◆ **INSTRUCTIONS TO FOLLOW**
Without reproducing any picture, copy the records word for word.
DATA UNDER STUDY Block Start
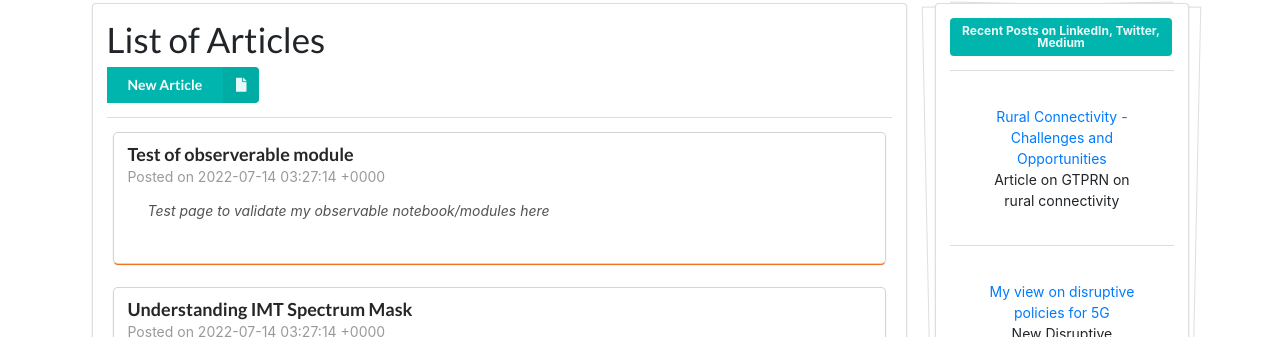
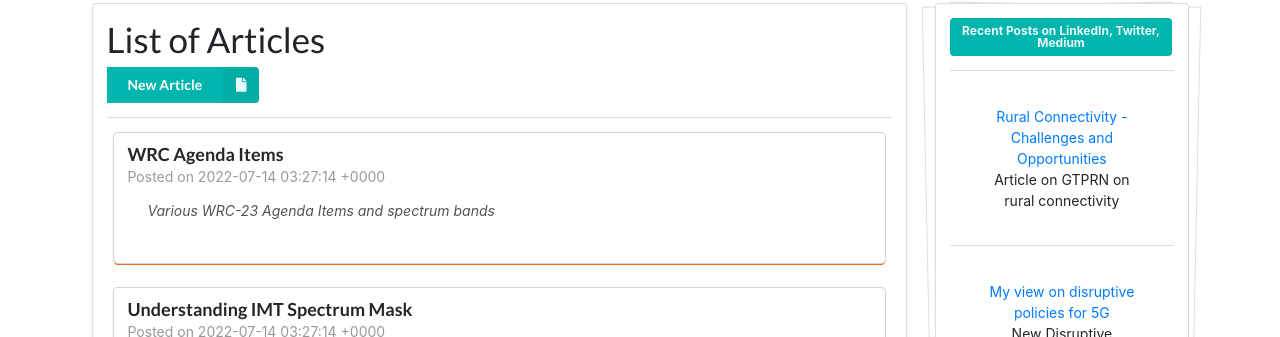
Before and after one commit to wiless/wiless.github.io, a Jekyll site: the page built from articles.html, in a window 1280 px wide. Shown: the part 335-672 px from the top of the page. Built offline with Jekyll 4.4.1, drawn with Linux system fonts in a browser that asks for light colours; nearby versions of some CDN libraries; some web fonts are replaced; comment, search, counter and statistics services are not loaded; a style sheet for code colours, icons or effects is not loaded.

Commit message:
Update testapi.md

```diff
--- a/_articles/testapi.md
+++ b/_articles/testapi.md
@@ -1,7 +1,7 @@
 ---
 layout: wide
-title: Test of observerable module
-summary: Test page to validate my observable notebook/modules here
+title: WRC Agenda Items
+summary: Various WRC-23 Agenda Items and spectrum bands
 index: 10
 
 ---
@@ -12,17 +12,16 @@ index: 10
 </script>
 
 <!--  img: /imgs/<imagefilename.jpg> -->
-# What to find here
+# WRC-23 Agenda Items
 
 
-## Plot
-
+## Chapter 4
 <button id="runme"> Click Me</>
 <div style="display:block">
   <div id="controls">  </div>
  <div id="layout">   </div>
  <div>
-
+  <div id="observablehq-viewof-ydomainfilterd-996c2a08"></div>
 <script>
 
  document.getElementById("runme").onclick=()=>{
```
Also changed, not shown: other parts of _articles/testapi.md (+11 -4 lines).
DATA UNDER STUDY Block End
◆ **WRITTEN RESPONSE**
Before and after one commit to wiless/wiless.github.io, a Jekyll site: the page built from articles.html, in a window 1280 px wide. Shown: the part 335-672 px from the top of the page. Built offline with Jekyll 4.4.1, drawn with Linux system fonts in a browser that asks for light colours; nearby versions of some CDN libraries; some web fonts are replaced; comment, search, counter and statistics services are not loaded; a style sheet for code colours, icons or effects is not loaded.

Commit message:
Update testapi.md

```diff
--- a/_articles/testapi.md
+++ b/_articles/testapi.md
@@ -1,7 +1,7 @@
 ---
 layout: wide
-title: Test of observerable module
-summary: Test page to validate my observable notebook/modules here
+title: WRC Agenda Items
+summary: Various WRC-23 Agenda Items and spectrum bands
 index: 10
 
 ---
@@ -12,17 +12,16 @@ index: 10
 </script>
 
 <!--  img: /imgs/<imagefilename.jpg> -->
-# What to find here
+# WRC-23 Agenda Items
 
 
-## Plot
-
+## Chapter 4
 <button id="runme"> Click Me</>
 <div style="display:block">
   <div id="controls">  </div>
  <div id="layout">   </div>
  <div>
-
+  <div id="observablehq-viewof-ydomainfilterd-996c2a08"></div>
 <script>
 
  document.getElementById("runme").onclick=()=>{
```
Also changed, not shown: other parts of _articles/testapi.md (+11 -4 lines).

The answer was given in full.